In my original “Cheer Up” post, I said,
“Going into my anguish, not running away from it, is where God gave me peace. I found joy, not chasing after it desperately, but while meditating on sad poems and realizing that is the desperate context in which I choose to trust God.”
This morning I was thinking more about that. And while I do not disagree with what I said, I realized there is another specific element I should have clarified. I think it sounded like my two choices were 1. Go into my anguish or 2. Chase desperately after joy, because I’m supposed to be rejoicing in all things.
The choice I have made is that I will not desperately pursue, run after or demand Joy. What I will do is acknowledge and feel deeply the pain of my situation, the overwhelmingness that I feel, even the anxiety and the panic.

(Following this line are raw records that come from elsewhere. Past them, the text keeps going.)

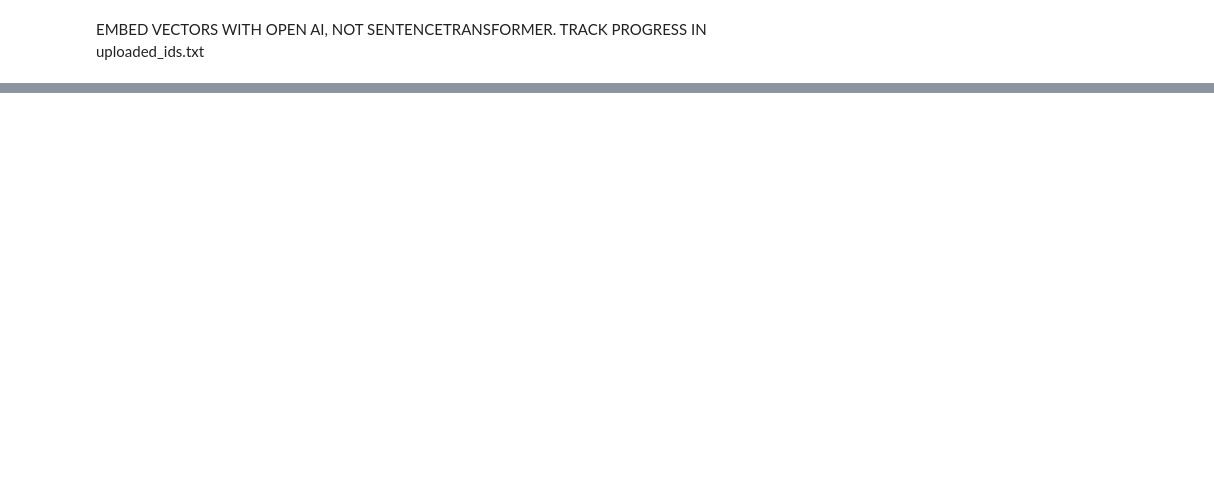
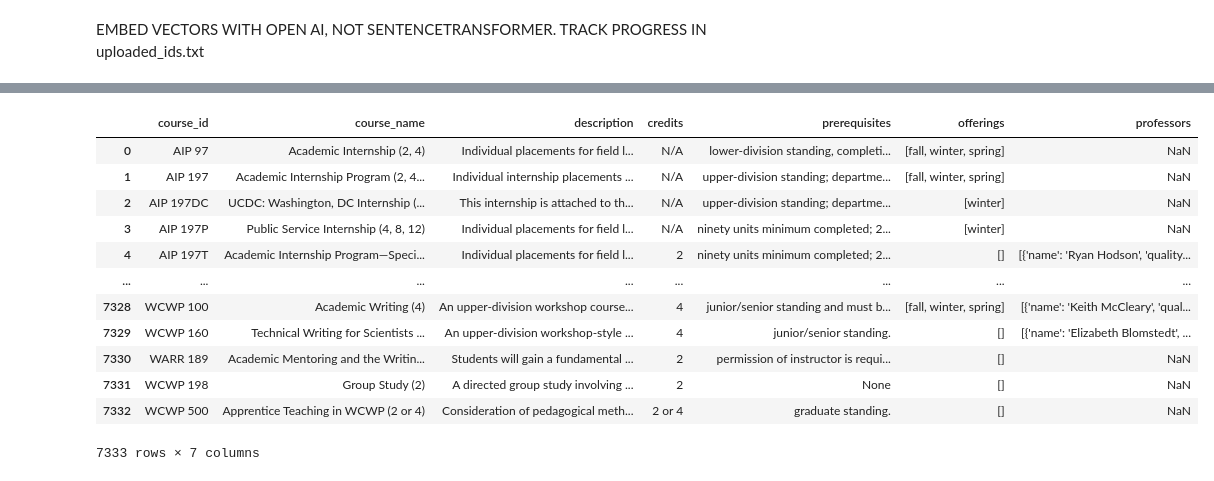
Before and after one commit to VAC-Startup/AIVac, a Jupyter notebook: mern/client/src/data_collection/embed_vectors_openai.ipynb, the cells around one changed output, grey strips where cells are left out. Cells and saved outputs as stored; diff of their text form; code cells hidden in the pictures; blank space fills up the shorter version.

```diff
--- a/mern/client/src/data_collection/embed_vectors_openai.ipynb
+++ b/mern/client/src/data_collection/embed_vectors_openai.ipynb
@@ -172,0 +201,16 @@ insert_courses_into_pinecone(df)
+# %%
+df
+# %% [output]
+|  | course_id | course_name | description | credits | prerequisites | offerings | professors |
+| 0 | AIP 97 | Academic Internship (2, 4) | Individual placements for field l... | N/A | lower-division standing, completi... | [fall, winter, spring] | NaN |
+| 1 | AIP 197 | Academic Internship Program (2, 4... | Individual internship placements ... | N/A | upper-division standing; departme... | [fall, winter, spring] | NaN |
+| 2 | AIP 197DC | UCDC: Washington, DC Internship (... | This internship is attached to th... | N/A | upper-division standing; departme... | [winter] | NaN |
+| 3 | AIP 197P | Public Service Internship (4, 8, 12) | Individual placements for field l... | N/A | ninety units minimum completed; 2... | [winter] | NaN |
+| 4 | AIP 197T | Academic Internship Program—Speci... | Individual placements for field l... | 2 | ninety units minimum completed; 2... | [] | [{'name': 'Ryan Hodson', 'quality... |
+| ... | ... | ... | ... | ... | ... | ... | ... |
+| 7328 | WCWP 100 | Academic Writing (4) | An upper-division workshop course... | 4 | junior/senior standing and must b... | [fall, winter, spring] | [{'name': 'Keith McCleary', 'qual... |
+| 7329 | WCWP 160 | Technical Writing for Scientists ... | An upper-division workshop-style ... | 4 | junior/senior standing. | [] | [{'name': 'Elizabeth Blomstedt', ... |
+| 7330 | WARR 189 | Academic Mentoring and the Writin... | Students will gain a fundamental ... | 2 | permission of instructor is requi... | [] | NaN |
+| 7331 | WCWP 198 | Group Study (2) | A directed group study involving ... | 2 | None | [] | NaN |
+| 7332 | WCWP 500 | Apprentice Teaching in WCWP (2 or 4) | Consideration of pedagogical meth... | 2 or 4 | graduate standing. | [] | NaN |
+7333 rows × 7 columns
```
Also changed, not shown: parts of 3 cells of this notebook, 5 other files.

But I will do that–I will think on those realities–with my face turned directly toward God. With my heart seeking after Him and crying out desperately to Him. With my hands open to Him even as the tears pour down my face in worry and despair and fear.
When I speak of “meditating” on my sadness, it is not thinking about my sad situation to exclude God. It is an intimate conversation, really, with God about all that is overwhelming me. The direction of my “meditation on sadness” makes all the difference. Because as I sink into the heavy realities of my life, I am surrounded by and embraced and held by Almighty God.
My main point was that I don’t experience Joy by pasting a smile on and spouting off spiritual words. The joy I experience is a gift of grace that comes to me when I am facing with total honesty how overwhelming certain circumstances are to me right now.
In the honest, heartwrenching pain, I cannot force Joy or Peace to happen. I cannot even demand them from God. And I cannot demand that when He gives them to me, as gifts of His grace, that the Peace and Joy will erase the fears and doubts and uncertainties and discouragement. Sometimes the fear goes away with the gift of peace. Sometimes it doesn’t. Either way it does not change the way He meets me and holds me as I cling to Him in my darkest times.
On a lighter note (or maybe to convince you how strange I really am!) I thoroughly enjoyed reading a sermon on depression by Puritan pastor, Richard Baxter. I’m not a huge fan of Puritan theology (don’t stone me, please!), but this was a pretty fun read for three reasons: (1) hearing the things that are the same today as they were then (2) the good perspective and advice he gave and (3) the hilarious and totally politically incorrect advice he gave.
All in all, while I allowed myself to feel the weight of my sadness yesterday, God brought me hope and peace through the depressing poems (in my original post), through this sermon on depression from the 1600s, and through a very helpful worship service at a tiny Lutheran church I visited. This morning He encouraged me again through a letter from friends who are praying and challenging me.
Today I went up. And I went down. And up and down and so on. My life is still very hard. There are situations where any decision I make feels like it will only make things worse. For me and for people I love dearly.